[[ INFORMATION SUPPLIED, beginning ]]

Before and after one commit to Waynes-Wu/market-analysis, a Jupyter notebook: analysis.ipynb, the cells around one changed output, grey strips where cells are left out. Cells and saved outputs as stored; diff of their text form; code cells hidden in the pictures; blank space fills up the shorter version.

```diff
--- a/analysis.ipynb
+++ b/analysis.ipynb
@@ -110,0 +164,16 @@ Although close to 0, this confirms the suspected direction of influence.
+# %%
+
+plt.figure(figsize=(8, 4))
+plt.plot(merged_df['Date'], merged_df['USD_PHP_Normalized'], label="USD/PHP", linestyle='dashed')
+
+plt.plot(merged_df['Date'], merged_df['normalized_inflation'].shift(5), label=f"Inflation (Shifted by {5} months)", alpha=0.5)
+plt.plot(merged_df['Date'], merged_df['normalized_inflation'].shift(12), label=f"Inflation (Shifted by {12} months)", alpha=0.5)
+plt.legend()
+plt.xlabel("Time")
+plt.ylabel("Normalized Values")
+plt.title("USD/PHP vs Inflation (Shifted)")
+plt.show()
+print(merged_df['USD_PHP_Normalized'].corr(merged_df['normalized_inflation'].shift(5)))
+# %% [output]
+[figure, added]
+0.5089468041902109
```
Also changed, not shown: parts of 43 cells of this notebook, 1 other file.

[[ INFORMATION SUPPLIED, end ]]

§ **PROBLEM DETAILS**: Set down all of the entries again, keeping every line exactly as it is.

§ **OUTPUT FOR THIS EXERCISE**:
Before and after one commit to Waynes-Wu/market-analysis, a Jupyter notebook: analysis.ipynb, the cells around one changed output, grey strips where cells are left out. Cells and saved outputs as stored; diff of their text form; code cells hidden in the pictures; blank space fills up the shorter version.

```diff
--- a/analysis.ipynb
+++ b/analysis.ipynb
@@ -110,0 +164,16 @@ Although close to 0, this confirms the suspected direction of influence.
+# %%
+
+plt.figure(figsize=(8, 4))
+plt.plot(merged_df['Date'], merged_df['USD_PHP_Normalized'], label="USD/PHP", linestyle='dashed')
+
+plt.plot(merged_df['Date'], merged_df['normalized_inflation'].shift(5), label=f"Inflation (Shifted by {5} months)", alpha=0.5)
+plt.plot(merged_df['Date'], merged_df['normalized_inflation'].shift(12), label=f"Inflation (Shifted by {12} months)", alpha=0.5)
+plt.legend()
+plt.xlabel("Time")
+plt.ylabel("Normalized Values")
+plt.title("USD/PHP vs Inflation (Shifted)")
+plt.show()
+print(merged_df['USD_PHP_Normalized'].corr(merged_df['normalized_inflation'].shift(5)))
+# %% [output]
+[figure, added]
+0.5089468041902109
```
Also changed, not shown: parts of 43 cells of this notebook, 1 other file.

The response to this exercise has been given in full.